[Edit tracking data]
· · · · ·

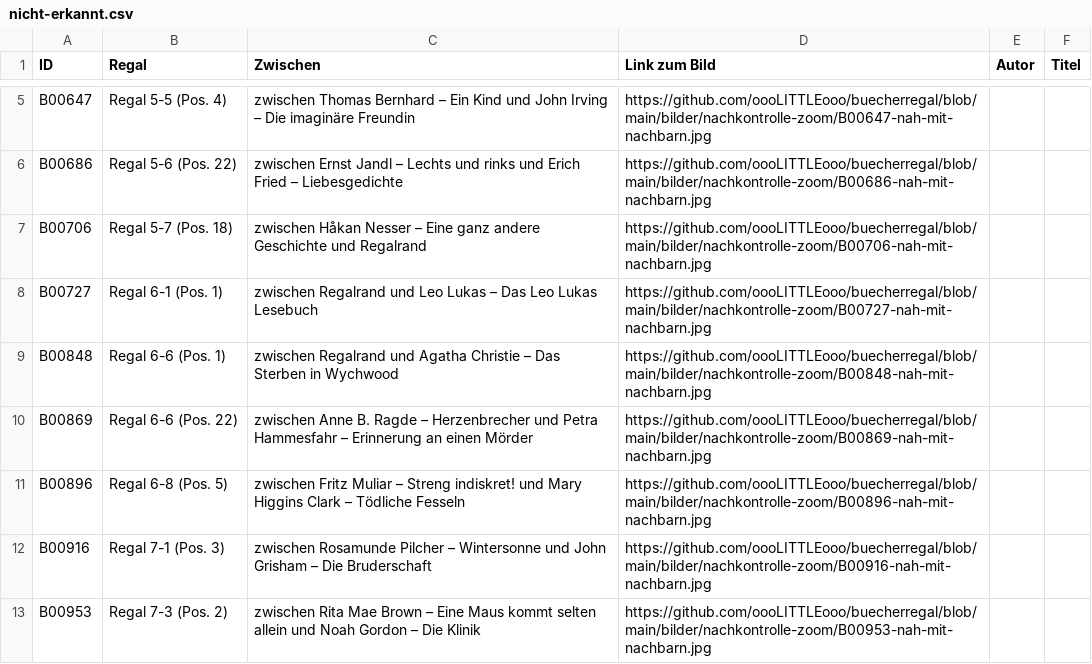
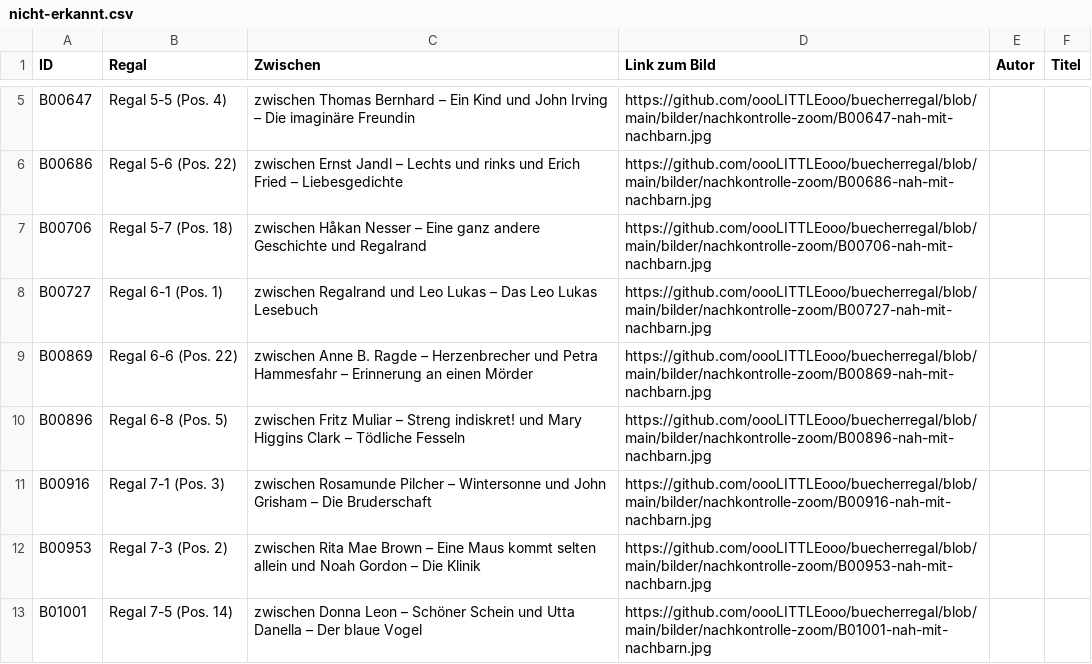
Before and after one commit to oooLITTLEooo/buecherregal, a CSV file: daten/nachkontrolle/nicht-erkannt.csv, drawn as a sheet; only a part is shown, gaps mark what is left out; the shorter side is filled out with more unchanged rows; the diff names each change by its address in the sheet, - before the commit and + after, or states it on an @@ line.

Commit message:
Nachkontrolle: B00848 Agatha Christie Morphium bestaetigt

```diff
--- a/daten/nachkontrolle/nicht-erkannt.csv
+++ b/daten/nachkontrolle/nicht-erkannt.csv
-row 9: B00848 | Regal 6-6 (Pos. 1) | zwischen Regalrand und Agatha Christie – Das Sterben in Wychwood | https://github.com/oooLITTLEooo/buecherregal/blob/main/bilder/nachkontrolle-zoom/B00848-nah-mit-nachbarn.jpg
```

· · · · ·

Action item — Which of the lines above hold the string "Christie"? Pick each of them out.

Written solution —
Nachkontrolle: B00848 Agatha Christie Morphium bestaetigt
-row 9: B00848 | Regal 6-6 (Pos. 1) | zwischen Regalrand und Agatha Christie – Das Sterben in Wychwood | https://github.com/oooLITTLEooo/buecherregal/blob/main/bilder/nachkontrolle-zoom/B00848-nah-mit-nachbarn.jpg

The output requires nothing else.